→ REQUIRED ACTION:
Your answer should be one number: how many lines below hold the word "script".

(Items from a dataset)
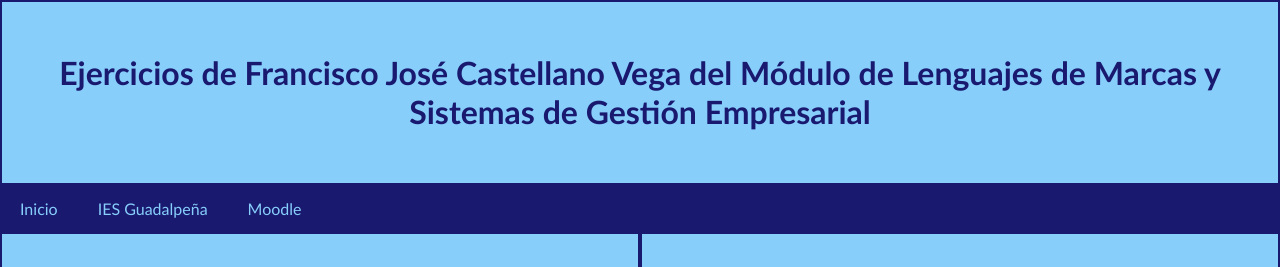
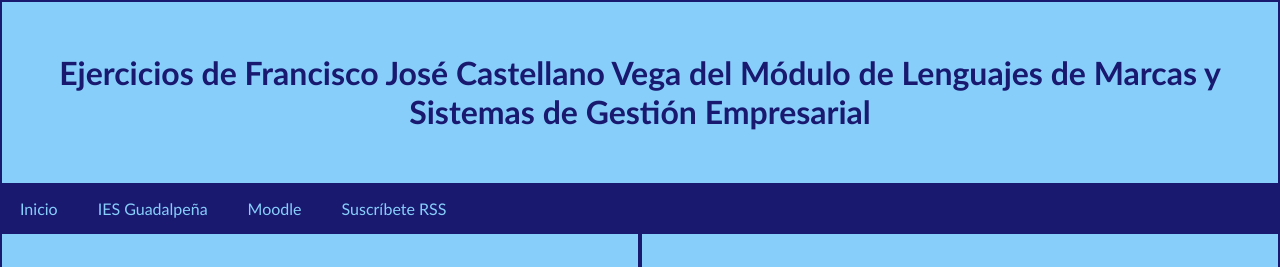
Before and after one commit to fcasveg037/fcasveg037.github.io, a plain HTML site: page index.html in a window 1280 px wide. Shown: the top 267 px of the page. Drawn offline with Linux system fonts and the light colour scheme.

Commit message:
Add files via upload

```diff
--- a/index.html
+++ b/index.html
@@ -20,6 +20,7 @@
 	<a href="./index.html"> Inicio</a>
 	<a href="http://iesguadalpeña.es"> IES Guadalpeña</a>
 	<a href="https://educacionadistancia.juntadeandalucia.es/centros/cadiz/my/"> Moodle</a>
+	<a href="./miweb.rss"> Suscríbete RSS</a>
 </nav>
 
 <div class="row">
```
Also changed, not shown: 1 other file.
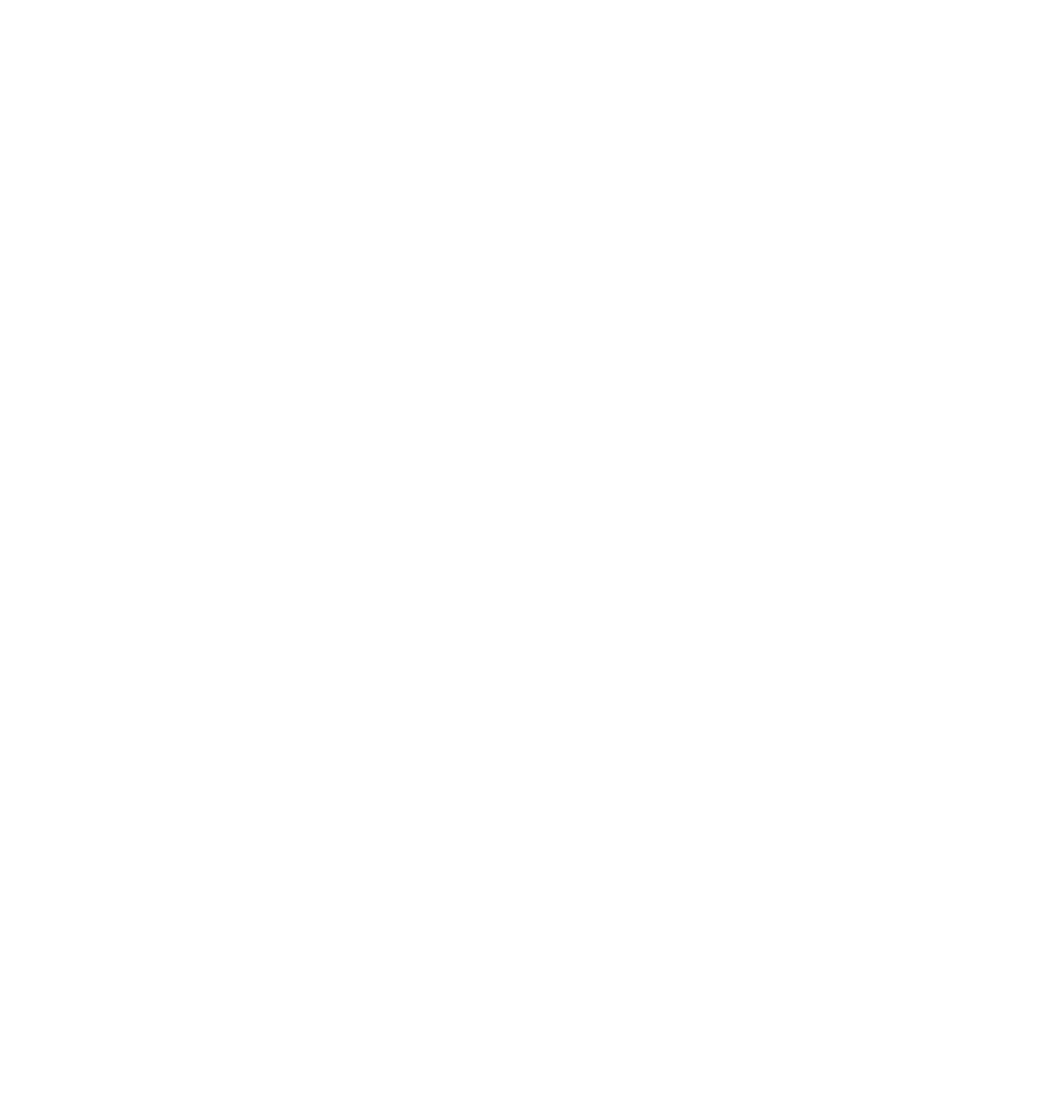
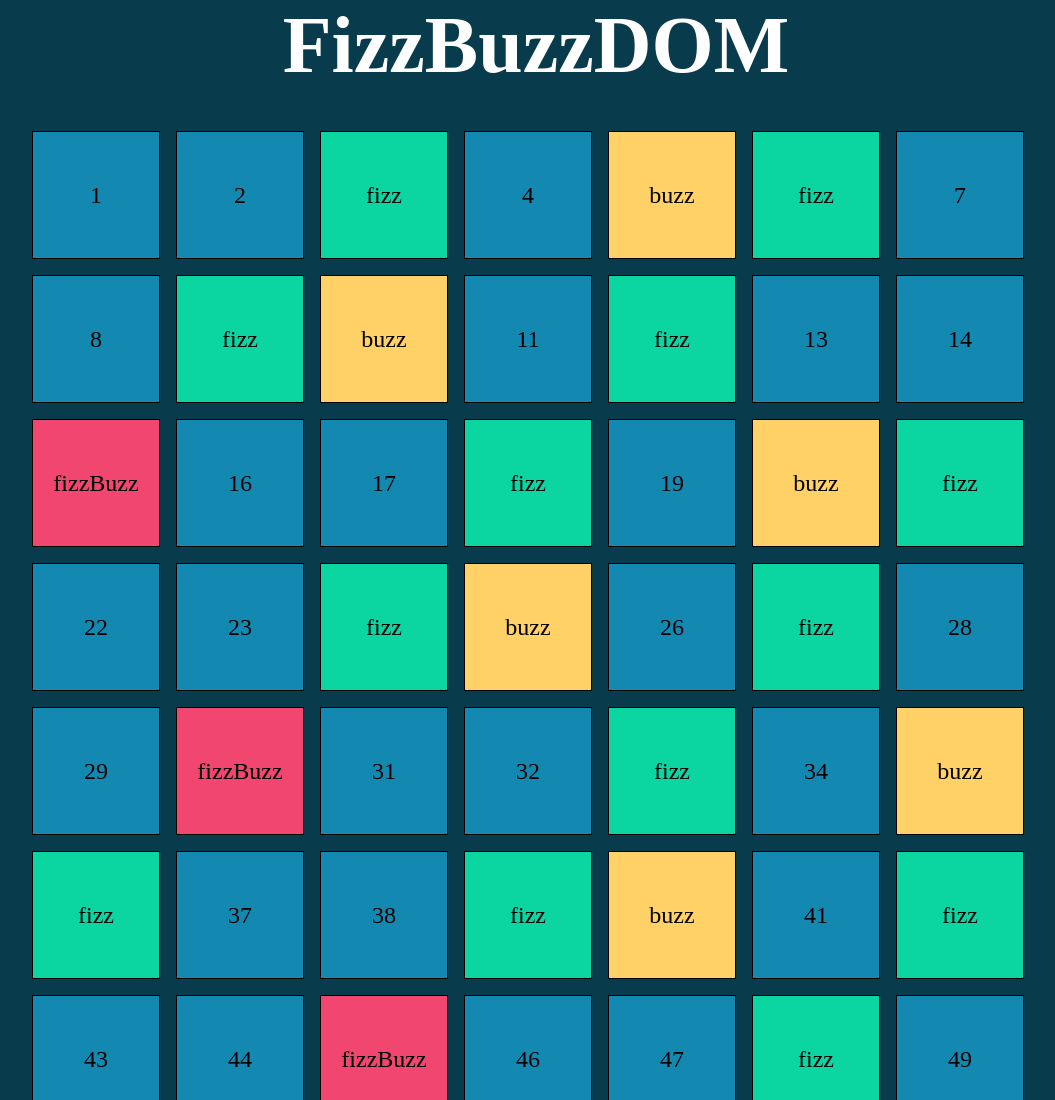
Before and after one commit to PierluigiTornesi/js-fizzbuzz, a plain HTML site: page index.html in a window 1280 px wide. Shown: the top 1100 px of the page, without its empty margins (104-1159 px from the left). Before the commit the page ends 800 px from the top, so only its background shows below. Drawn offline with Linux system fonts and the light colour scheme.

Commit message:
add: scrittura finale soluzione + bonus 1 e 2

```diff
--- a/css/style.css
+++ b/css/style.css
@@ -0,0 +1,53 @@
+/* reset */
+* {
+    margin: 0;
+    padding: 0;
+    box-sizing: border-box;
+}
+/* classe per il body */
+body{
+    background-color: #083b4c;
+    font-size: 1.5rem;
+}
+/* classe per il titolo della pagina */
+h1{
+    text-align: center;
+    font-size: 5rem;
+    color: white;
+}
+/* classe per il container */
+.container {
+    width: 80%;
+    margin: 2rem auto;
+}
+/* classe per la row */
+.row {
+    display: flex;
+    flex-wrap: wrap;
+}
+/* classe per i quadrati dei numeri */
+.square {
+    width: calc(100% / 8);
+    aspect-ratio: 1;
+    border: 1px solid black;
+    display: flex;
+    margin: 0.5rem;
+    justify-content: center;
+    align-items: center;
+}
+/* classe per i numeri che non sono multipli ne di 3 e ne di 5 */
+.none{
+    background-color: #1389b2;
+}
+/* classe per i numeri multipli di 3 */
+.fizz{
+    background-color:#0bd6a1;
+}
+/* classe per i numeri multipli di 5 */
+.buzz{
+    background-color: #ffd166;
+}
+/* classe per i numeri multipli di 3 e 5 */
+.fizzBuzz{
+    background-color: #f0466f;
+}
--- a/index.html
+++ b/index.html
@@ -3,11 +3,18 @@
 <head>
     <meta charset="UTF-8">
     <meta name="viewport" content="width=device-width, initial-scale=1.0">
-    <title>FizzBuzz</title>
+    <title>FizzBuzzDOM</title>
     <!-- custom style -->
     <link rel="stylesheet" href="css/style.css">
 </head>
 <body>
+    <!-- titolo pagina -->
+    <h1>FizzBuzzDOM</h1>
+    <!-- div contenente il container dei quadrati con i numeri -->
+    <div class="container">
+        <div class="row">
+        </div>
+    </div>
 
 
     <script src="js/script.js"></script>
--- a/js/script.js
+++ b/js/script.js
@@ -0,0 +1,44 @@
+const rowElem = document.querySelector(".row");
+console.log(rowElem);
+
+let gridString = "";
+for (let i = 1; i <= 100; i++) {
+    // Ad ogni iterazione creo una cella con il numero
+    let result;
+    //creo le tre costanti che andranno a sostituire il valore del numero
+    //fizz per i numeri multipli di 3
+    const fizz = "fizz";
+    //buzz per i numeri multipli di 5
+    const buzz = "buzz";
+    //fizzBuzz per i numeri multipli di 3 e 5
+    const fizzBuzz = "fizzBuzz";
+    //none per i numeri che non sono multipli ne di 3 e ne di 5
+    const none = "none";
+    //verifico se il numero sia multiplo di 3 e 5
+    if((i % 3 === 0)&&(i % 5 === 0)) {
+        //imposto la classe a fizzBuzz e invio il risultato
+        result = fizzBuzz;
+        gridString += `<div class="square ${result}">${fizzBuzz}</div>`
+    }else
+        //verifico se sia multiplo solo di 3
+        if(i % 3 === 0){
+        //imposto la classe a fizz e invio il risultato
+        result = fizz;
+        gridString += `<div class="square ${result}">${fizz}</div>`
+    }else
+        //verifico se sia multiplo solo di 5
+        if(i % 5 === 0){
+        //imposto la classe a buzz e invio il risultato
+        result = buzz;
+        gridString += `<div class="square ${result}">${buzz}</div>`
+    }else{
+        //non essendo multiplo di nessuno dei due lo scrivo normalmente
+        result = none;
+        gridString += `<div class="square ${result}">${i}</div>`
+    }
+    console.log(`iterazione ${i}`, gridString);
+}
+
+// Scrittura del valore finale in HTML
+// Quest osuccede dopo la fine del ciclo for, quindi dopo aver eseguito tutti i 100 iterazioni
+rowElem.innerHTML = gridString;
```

→ ANSWER SECTION:
3